Review: A high-speed trip down memory lane with Sonic & All Stars Racing Transformed

Sonic & All-Stars Racing Transformed is one of those games that's on every conceivable platform, from the Wii U to the Vita to Mac and now iOS. Oftentimes, games that are spread across so many devices suffer in the transition to a small screen, but Sega's familiarity with the iPhone means that its character-based racing game completely avoids that fate.

Transformed is a cartoonish racing title in the vein of Mario Kart and the previous Sonic & All Stars Racing title, with characters from a variety of games converging on racetracks pulled from Sega's IPs. You can play as Sonic and race on a track from Super Monkey Ball, or play as Ulala from Space Channel 5 and race on a track inspired by Panzer Dragoon, for example. There's a ton of variety, and you're guaranteed to find a character and track that give you a pleasant dose of nostalgia.

As the title points to, the races are given a bit of a twist with transforming vehicles. Each of the characters' vehicles can shapeshift from a traditional road racer to both a boat and a plane. The tracks make good use of these changes, with flooded areas and long gaps that require flight.

The controls -- which allow you to steer with either tilt controls or the touchscreen -- are responsive and smooth, but the real treat here is the iOS 7 controller support.

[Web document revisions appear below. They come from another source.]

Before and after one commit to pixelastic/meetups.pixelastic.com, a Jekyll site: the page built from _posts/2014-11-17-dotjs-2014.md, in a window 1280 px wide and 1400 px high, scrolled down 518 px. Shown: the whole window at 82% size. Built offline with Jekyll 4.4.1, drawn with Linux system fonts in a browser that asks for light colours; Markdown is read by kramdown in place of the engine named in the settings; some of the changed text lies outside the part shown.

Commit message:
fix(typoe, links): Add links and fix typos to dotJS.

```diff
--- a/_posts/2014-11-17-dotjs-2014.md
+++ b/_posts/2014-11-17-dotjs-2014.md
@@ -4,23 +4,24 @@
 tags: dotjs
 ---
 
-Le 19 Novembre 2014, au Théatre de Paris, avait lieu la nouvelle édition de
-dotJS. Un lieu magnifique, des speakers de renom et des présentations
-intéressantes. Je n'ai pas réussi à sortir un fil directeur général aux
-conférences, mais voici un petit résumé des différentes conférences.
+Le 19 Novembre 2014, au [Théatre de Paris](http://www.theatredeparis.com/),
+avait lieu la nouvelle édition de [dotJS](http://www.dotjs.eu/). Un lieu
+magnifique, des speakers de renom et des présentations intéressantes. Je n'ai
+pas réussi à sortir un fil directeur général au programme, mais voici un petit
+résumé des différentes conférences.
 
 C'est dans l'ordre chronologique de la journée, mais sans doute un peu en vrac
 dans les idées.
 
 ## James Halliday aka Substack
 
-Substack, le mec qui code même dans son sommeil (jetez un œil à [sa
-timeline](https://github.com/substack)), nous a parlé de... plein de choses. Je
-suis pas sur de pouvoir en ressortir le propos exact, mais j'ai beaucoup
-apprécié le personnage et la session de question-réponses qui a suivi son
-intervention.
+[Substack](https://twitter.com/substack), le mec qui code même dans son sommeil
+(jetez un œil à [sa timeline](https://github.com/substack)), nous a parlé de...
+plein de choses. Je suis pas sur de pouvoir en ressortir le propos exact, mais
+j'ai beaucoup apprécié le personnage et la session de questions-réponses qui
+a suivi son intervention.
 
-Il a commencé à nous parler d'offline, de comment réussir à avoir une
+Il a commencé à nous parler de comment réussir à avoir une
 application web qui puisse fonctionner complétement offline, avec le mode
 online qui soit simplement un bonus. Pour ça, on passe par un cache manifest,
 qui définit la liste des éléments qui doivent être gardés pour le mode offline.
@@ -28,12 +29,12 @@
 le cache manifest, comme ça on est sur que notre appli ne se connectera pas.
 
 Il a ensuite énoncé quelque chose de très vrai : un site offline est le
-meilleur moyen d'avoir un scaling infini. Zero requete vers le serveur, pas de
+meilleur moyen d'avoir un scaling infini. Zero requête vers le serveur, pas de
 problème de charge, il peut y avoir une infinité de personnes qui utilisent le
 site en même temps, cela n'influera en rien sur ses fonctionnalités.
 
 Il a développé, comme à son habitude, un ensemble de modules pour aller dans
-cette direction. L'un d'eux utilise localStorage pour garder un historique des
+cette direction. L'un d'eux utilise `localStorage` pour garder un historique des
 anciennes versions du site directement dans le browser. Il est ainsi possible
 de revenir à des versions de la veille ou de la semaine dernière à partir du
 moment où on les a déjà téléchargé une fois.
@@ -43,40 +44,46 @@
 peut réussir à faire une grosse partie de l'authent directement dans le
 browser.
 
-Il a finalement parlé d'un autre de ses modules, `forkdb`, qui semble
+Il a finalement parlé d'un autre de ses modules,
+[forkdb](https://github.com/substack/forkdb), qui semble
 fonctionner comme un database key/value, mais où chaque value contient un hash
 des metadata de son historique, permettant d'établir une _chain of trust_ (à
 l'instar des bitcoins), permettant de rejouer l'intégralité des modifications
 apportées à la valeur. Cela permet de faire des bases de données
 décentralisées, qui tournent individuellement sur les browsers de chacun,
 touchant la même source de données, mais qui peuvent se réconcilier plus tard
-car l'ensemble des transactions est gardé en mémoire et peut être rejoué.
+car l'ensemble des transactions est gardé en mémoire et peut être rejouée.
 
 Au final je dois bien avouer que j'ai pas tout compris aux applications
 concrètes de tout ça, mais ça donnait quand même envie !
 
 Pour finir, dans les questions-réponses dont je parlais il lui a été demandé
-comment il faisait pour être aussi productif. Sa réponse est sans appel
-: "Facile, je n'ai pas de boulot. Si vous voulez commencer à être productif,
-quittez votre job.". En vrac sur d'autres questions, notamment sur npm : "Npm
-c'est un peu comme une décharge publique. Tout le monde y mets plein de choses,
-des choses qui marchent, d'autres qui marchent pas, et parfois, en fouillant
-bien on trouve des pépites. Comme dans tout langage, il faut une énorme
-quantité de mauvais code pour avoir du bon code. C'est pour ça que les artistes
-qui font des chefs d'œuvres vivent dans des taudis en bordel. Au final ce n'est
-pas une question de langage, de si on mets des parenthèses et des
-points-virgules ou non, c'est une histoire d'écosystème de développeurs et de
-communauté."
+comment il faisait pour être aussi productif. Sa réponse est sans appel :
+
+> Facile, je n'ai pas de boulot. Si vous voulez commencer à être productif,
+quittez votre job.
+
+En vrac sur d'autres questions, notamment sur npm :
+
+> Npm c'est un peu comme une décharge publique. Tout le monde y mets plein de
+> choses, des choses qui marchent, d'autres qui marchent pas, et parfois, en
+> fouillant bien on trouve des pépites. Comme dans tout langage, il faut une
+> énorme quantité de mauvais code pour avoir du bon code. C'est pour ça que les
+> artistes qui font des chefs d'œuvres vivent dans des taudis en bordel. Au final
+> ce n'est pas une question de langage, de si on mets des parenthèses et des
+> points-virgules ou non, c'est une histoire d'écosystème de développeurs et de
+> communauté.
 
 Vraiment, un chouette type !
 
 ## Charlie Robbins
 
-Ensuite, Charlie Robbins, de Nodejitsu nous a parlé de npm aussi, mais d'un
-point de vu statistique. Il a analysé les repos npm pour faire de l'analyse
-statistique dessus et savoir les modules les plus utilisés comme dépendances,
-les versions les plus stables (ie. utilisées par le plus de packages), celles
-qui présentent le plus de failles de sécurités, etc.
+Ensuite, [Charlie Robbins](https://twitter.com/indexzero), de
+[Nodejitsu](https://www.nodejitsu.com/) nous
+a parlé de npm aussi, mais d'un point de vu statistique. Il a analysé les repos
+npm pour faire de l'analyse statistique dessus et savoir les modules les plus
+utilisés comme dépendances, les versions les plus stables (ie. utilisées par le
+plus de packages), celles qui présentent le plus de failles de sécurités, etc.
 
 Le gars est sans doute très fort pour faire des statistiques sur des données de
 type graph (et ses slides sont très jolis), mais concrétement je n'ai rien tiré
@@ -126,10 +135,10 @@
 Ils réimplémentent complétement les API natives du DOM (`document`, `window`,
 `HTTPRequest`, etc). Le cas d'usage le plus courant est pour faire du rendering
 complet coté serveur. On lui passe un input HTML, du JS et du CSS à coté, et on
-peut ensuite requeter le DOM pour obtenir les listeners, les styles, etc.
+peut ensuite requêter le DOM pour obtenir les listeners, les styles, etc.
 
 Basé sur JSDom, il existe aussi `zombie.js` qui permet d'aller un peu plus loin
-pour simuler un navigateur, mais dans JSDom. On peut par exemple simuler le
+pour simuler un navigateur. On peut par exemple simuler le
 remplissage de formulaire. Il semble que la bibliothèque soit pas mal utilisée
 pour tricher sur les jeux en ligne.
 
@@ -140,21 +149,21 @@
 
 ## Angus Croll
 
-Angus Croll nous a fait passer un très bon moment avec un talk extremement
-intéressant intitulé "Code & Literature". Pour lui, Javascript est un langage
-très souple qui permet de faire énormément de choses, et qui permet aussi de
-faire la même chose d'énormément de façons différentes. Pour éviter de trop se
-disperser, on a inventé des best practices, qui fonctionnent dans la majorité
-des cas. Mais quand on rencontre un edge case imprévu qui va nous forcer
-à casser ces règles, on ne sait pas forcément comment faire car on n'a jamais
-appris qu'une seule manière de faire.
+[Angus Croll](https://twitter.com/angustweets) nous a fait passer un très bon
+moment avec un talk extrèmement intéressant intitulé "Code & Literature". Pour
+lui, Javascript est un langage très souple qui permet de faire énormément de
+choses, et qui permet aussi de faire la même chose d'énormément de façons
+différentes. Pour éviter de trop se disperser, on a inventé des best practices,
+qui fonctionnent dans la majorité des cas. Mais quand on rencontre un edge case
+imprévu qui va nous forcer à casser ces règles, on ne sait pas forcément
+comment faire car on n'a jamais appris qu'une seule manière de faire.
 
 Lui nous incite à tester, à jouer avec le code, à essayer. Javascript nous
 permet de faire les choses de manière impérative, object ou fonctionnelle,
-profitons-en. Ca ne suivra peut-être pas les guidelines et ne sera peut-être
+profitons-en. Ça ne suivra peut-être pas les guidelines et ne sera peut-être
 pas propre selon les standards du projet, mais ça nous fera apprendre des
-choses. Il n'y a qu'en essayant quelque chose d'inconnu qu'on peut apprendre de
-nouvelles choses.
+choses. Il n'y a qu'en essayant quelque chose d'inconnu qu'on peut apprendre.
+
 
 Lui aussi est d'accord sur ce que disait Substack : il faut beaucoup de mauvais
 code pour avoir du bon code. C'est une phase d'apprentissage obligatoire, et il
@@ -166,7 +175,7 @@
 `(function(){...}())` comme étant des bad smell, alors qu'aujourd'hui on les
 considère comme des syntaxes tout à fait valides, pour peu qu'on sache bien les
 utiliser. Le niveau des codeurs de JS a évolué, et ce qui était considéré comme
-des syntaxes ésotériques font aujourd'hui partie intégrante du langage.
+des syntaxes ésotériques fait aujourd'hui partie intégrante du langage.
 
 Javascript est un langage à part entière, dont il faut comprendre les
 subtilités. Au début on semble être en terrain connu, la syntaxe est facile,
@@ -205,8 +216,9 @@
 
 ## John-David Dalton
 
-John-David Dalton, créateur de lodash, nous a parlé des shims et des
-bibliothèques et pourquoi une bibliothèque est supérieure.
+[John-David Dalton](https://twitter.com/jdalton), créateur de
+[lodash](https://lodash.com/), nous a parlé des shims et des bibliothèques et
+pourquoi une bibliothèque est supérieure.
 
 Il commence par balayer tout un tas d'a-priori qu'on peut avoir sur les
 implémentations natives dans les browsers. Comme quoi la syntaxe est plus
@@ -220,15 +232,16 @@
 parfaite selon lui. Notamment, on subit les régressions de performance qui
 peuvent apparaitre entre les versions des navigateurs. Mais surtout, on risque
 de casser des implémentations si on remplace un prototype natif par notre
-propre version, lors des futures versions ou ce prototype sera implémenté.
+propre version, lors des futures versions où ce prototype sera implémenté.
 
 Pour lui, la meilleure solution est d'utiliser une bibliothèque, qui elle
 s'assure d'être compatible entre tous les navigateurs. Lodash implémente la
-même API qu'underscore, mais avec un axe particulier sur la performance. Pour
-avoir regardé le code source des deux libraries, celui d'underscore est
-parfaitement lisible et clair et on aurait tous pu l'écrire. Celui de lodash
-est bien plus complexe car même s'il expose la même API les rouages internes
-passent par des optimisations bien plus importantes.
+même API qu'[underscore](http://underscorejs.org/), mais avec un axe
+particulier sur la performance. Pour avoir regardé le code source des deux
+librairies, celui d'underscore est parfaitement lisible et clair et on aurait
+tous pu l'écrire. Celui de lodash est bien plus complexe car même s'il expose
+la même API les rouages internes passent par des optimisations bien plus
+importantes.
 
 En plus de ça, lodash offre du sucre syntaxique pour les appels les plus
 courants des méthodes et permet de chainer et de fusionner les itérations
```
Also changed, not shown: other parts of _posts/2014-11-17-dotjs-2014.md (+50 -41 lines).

Using the Moga Ace Power or SteelSeries Stratus offers dual-analog stick control that feels fantastic. If you have the option, this is the way to play it.

There are a ton of different options for how to approach the races. You can play in single-player tournaments, take on tracks in a specific order, compete in daily challenges or play local and online multiplayer. In short, there's a lot here to keep you busy.

The only drawback of the iOS iteration of Transformed is its heavy emphasis on in-app purchases. You can skip just about every requirement, from paying race entry fees to unlocking new characters, simply by buying your way. You don't have to, of course, but when you're racing online against players who very clearly bought every racer in the game, it feels kind of cheap.

For US$4.99, I would have liked to see less in-game economy and more of an emphasis on the actual racing itself, but there's no denying that the high-speed battles are a ton of fun. If you're looking for a completely unrealistic racing experience -- and especially if you have an iOS 7 game controller -- this one is an easy recommendation.